Amidst rolling, rollicking verdant hills and valleys, the Bangalore South constituency is still home to 28 lakes and tanks, at least on paper. But if one is actually looking for their health status, it has to be seen through the microcosm of rapid urbanisation and development in this constituency, in the past decade when it was purely a rural belt. Except for three to five lakes, today, the rest are in a state of acute thrombosis; encroached, dumped and swallowed by residents, realtors and builders. With BBMP taking up Dorekere, Uttarahalli and Maghe Lake for development, the rest it seems, will have to wait for their turn.
City Express takes a look at one of the lakes, the Uttarahalli Kere, which is considered very important and relevant for the preservation of water bodies, and is therefore undergoing major revival efforts by the BBMP, United Ways of Bengaluru, volunteers and donors.
Suresh Nair, United Ways of Bengaluru, says, "Unfortunately, in the case of Uttarahalli Lake, we have not been successful in putting together a strong community, and as a consequence, the progress has been much slower than at other lakes. Despite this, there has been some success such as fencing of the lake and building and commissioning of a sewage treatment plant, although the plant has not been working fully."
On the other hand, BBMP claims that most of the works have been completed and the results of the revival efforts would be visible in the next monsoon.
As one enters Uttarahalli Circle and takes a sharp right turn towards the road going to Kengeri, a huge 'water body' emerges, surrounded by stationary lorries and private buses. At first glance it looks like a place full of weeds and sewage. The 12-acre lake, now under BBMP's management, is still full of the dreaded hyacinth plant and other weeds with not even a semblance of being a water body to onlookers.
An old time resident, Seetaram says, "More than a decade back, we used to see a lot of fishing and boating activities here. The water was so clean that fishes thrived in this lake. It was a hub for pelicans, cranes, ibis, kingfishers, etc. with two islands in the midst of the lake. But with construction of huge apartment blocks not only in the front but also around its periphery, sewage and waste dumping started and ultimately, the lake dried up."

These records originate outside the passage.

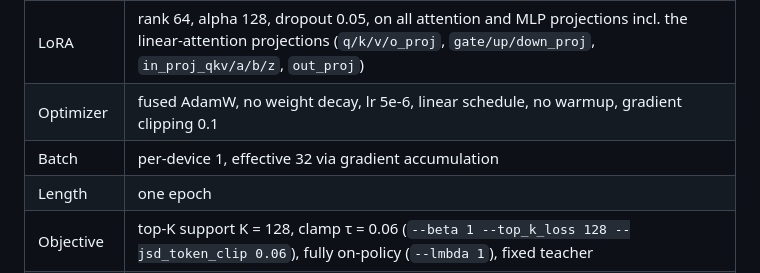
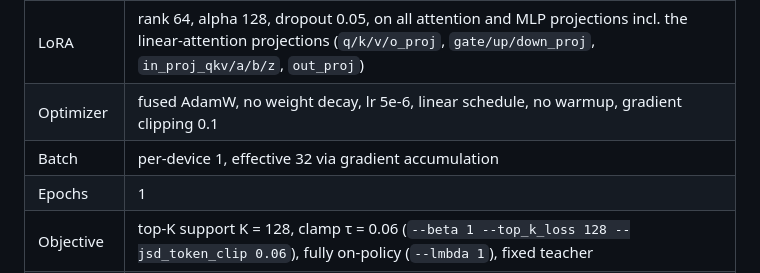
Before and after one commit to taco-group/Math-Primitive, a Markdown page: README.md, the part around the change. GitHub-like rendering.

Commit message:
README: list training epochs as "Epochs | 1"
Co-Authored-By: Claude Opus 5.5 <noreply@anthropic.com>

```diff
--- a/README.md
+++ b/README.md
@@ -354,7 +354,7 @@ checkpoint layout (vision tower included), which vLLM needs.
 | LoRA | rank 64, alpha 128, dropout 0.05, on all attention and MLP projections incl. the linear-attention projections (`q/k/v/o_proj`, `gate/up/down_proj`, `in_proj_qkv/a/b/z`, `out_proj`) |
 | Optimizer | fused AdamW, no weight decay, lr 5e-6, linear schedule, no warmup, gradient clipping 0.1 |
 | Batch | per-device 1, effective 32 via gradient accumulation |
-| Length | one epoch |
+| Epochs | 1 |
 | Objective | top-K support K = 128, clamp τ = 0.06 (`--beta 1 --top_k_loss 128 --jsd_token_clip 0.06`), fully on-policy (`--lmbda 1`), fixed teacher |
 | Rollouts | 1 per problem, temperature 1.0, top-p 0.95, top-k 20, max 4096 completion tokens, context 6144 |
 | Chat mode | non-thinking for student and teacher |
```
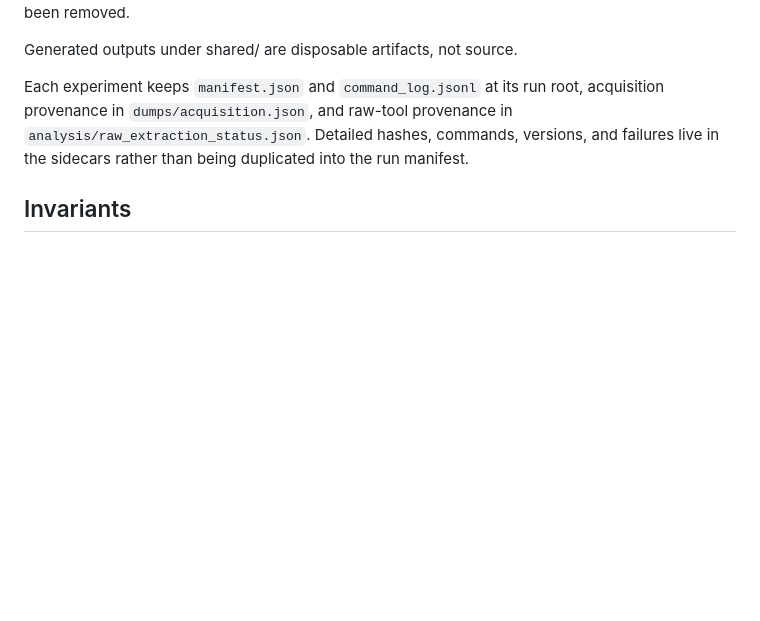
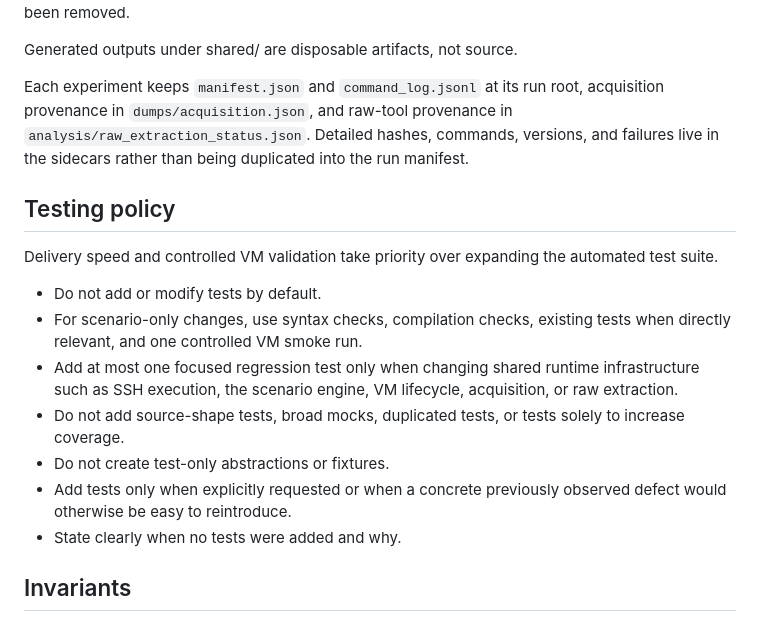
Before and after one commit to acesaria/forensic-lab, a Markdown page: PROJECT_CONTEXT.md, the part around the change. Drawn GitHub-style; blank space fills up the shorter version.

```diff
--- a/PROJECT_CONTEXT.md
+++ b/PROJECT_CONTEXT.md
@@ -93,6 +93,19 @@ acquisition provenance in `dumps/acquisition.json`, and raw-tool provenance in
 `analysis/raw_extraction_status.json`. Detailed hashes, commands, versions, and
 failures live in the sidecars rather than being duplicated into the run manifest.
 
+## Testing policy
+
+Delivery speed and controlled VM validation take priority over expanding the automated test suite.
+
+* Do not add or modify tests by default.
+* For scenario-only changes, use syntax checks, compilation checks, existing tests when directly relevant, and one controlled VM smoke run.
+* Add at most one focused regression test only when changing shared runtime infrastructure such as SSH execution, the scenario engine, VM lifecycle, acquisition, or raw extraction.
+* Do not add source-shape tests, broad mocks, duplicated tests, or tests solely to increase coverage.
+* Do not create test-only abstractions or fixtures.
+* Add tests only when explicitly requested or when a concrete previously observed defect would otherwise be easy to reintroduce.
+* State clearly when no tests were added and why.
+
+
 ## Invariants
 
 - Memory acquisition requires the VM ON; disk acquisition requires the VM OFF.
```
Also changed, not shown: AGENTS.md (+4 -3 lines), TODO.md (+5 -0 lines).
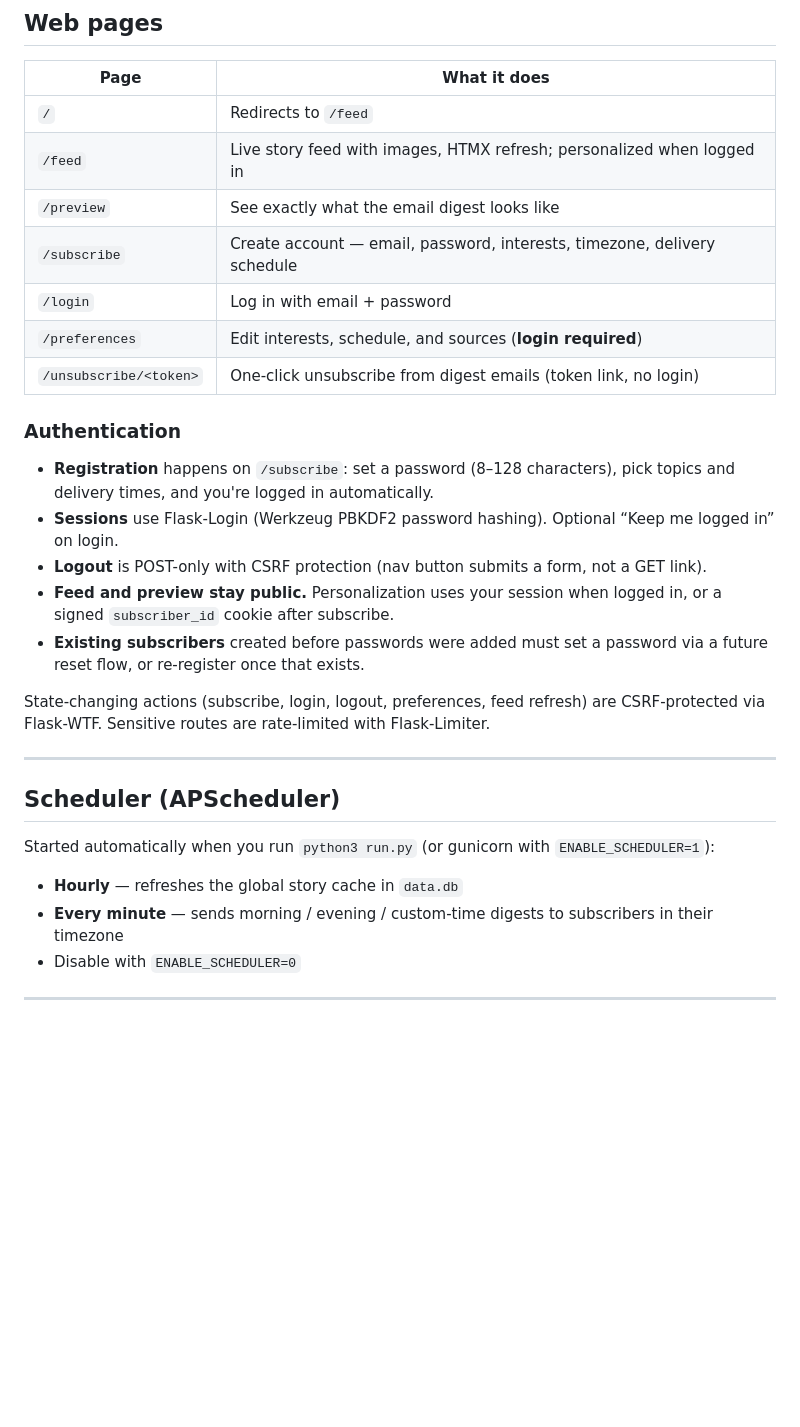
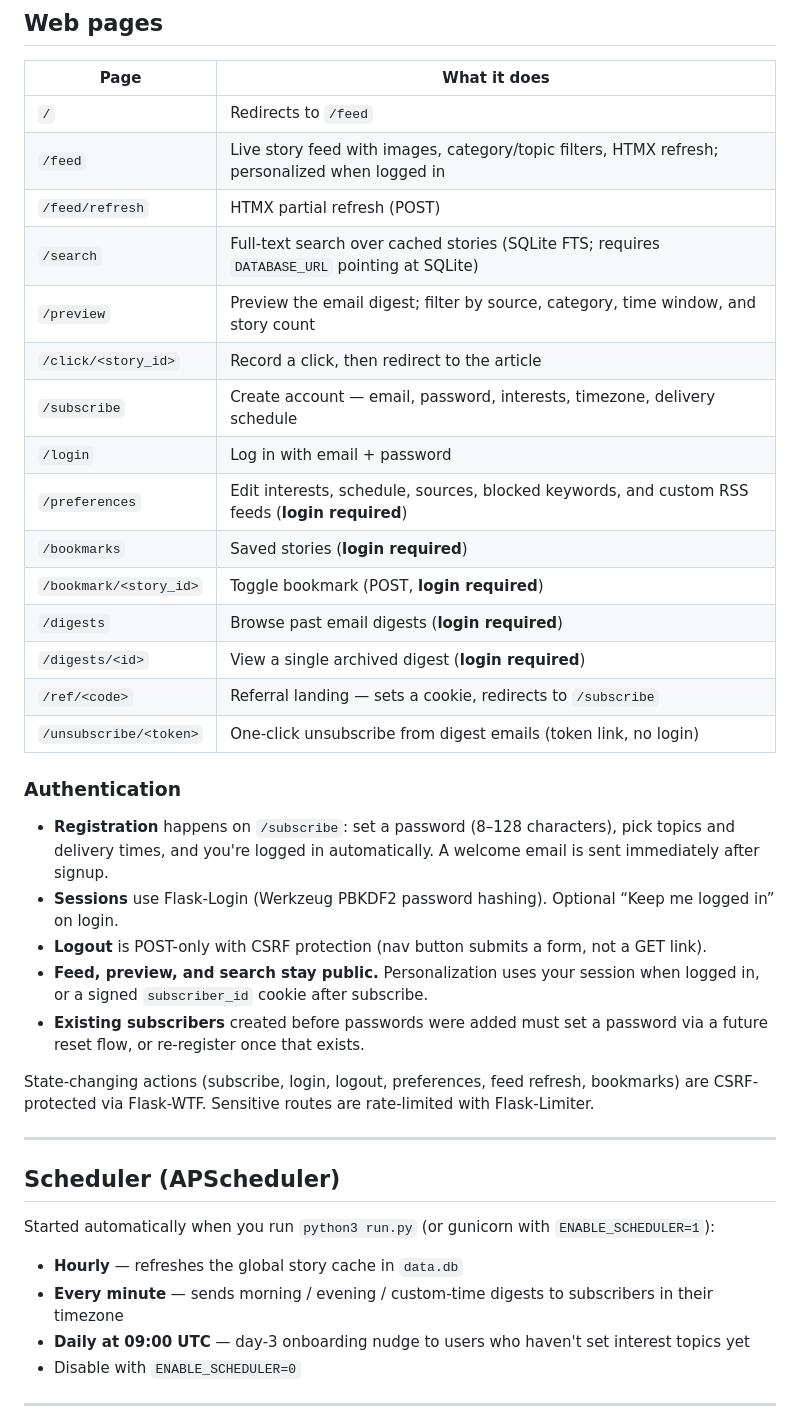
Before and after one commit to lucas5monts/ai-news-aggregator, a Markdown page: README.md, the part around one of its changes. GitHub-like rendering; blank space fills up the shorter version.

```diff
--- a/README.md
+++ b/README.md
@@ -45,22 +46,30 @@ python3 -m core.main morning --window-hours 48   # override time window
 | Page | What it does |
 |------|-------------|
 | `/` | Redirects to `/feed` |
-| `/feed` | Live story feed with images, HTMX refresh; personalized when logged in |
-| `/preview` | See exactly what the email digest looks like |
+| `/feed` | Live story feed with images, category/topic filters, HTMX refresh; personalized when logged in |
+| `/feed/refresh` | HTMX partial refresh (POST) |
+| `/search` | Full-text search over cached stories (SQLite FTS; requires `DATABASE_URL` pointing at SQLite) |
+| `/preview` | Preview the email digest; filter by source, category, time window, and story count |
+| `/click/<story_id>` | Record a click, then redirect to the article |
 | `/subscribe` | Create account — email, password, interests, timezone, delivery schedule |
 | `/login` | Log in with email + password |
-| `/preferences` | Edit interests, schedule, and sources (**login required**) |
+| `/preferences` | Edit interests, schedule, sources, blocked keywords, and custom RSS feeds (**login required**) |
+| `/bookmarks` | Saved stories (**login required**) |
+| `/bookmark/<story_id>` | Toggle bookmark (POST, **login required**) |
+| `/digests` | Browse past email digests (**login required**) |
+| `/digests/<id>` | View a single archived digest (**login required**) |
+| `/ref/<code>` | Referral landing — sets a cookie, redirects to `/subscribe` |
 | `/unsubscribe/<token>` | One-click unsubscribe from digest emails (token link, no login) |
 
 ### Authentication
 
-- **Registration** happens on `/subscribe`: set a password (8–128 characters), pick topics and delivery times, and you're logged in automatically.
+- **Registration** happens on `/subscribe`: set a password (8–128 characters), pick topics and delivery times, and you're logged in automatically. A welcome email is sent immediately after signup.
 - **Sessions** use Flask-Login (Werkzeug PBKDF2 password hashing). Optional “Keep me logged in” on login.
 - **Logout** is POST-only with CSRF protection (nav button submits a form, not a GET link).
-- **Feed and preview stay public.** Personalization uses your session when logged in, or a signed `subscriber_id` cookie after subscribe.
+- **Feed, preview, and search stay public.** Personalization uses your session when logged in, or a signed `subscriber_id` cookie after subscribe.
 - **Existing subscribers** created before passwords were added must set a password via a future reset flow, or re-register once that exists.
 
-State-changing actions (subscribe, login, logout, preferences, feed refresh) are CSRF-protected via Flask-WTF. Sensitive routes are rate-limited with Flask-Limiter.
+State-changing actions (subscribe, login, logout, preferences, feed refresh, bookmarks) are CSRF-protected via Flask-WTF. Sensitive routes are rate-limited with Flask-Limiter.
 
 ---
 
@@ -70,6 +79,7 @@ Started automatically when you run `python3 run.py` (or gunicorn with `ENABLE_SC
 
 - **Hourly** — refreshes the global story cache in `data.db`
 - **Every minute** — sends morning / evening / custom-time digests to subscribers in their timezone
+- **Daily at 09:00 UTC** — day-3 onboarding nudge to users who haven't set interest topics yet
 - Disable with `ENABLE_SCHEDULER=0`
 
 ---
```
Also changed, not shown: other parts of README.md (+14 -8 lines).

But has the ground reality changed for the better after the revival project began two years back? According to local residents, the fencing and the construction of a walker's pathway had indeed helped to protect the lake from further deterioration. "Now we have got a green space for relaxation and recreation. But the stench of the sewage from the lake is unbearable while the lake periphery has become a parking zone," added Ramya Bhat, an HR professional.
It has been two years since the project started and with 90 per cent of the works completed till date, the residents of Uttarahalli area will have to wait one more year to see the lake filled up with rainwater. "Two years back, we saw complete desiltation, construction of embankments, walker's pathway and planting of saplings. But only this year, the BBMP has been serious enough to divert the sewage water but more needs to be done. And only next year, we will know whether these efforts will be enough to bring back water to this weed filled lake," stressed Narayan Murthy.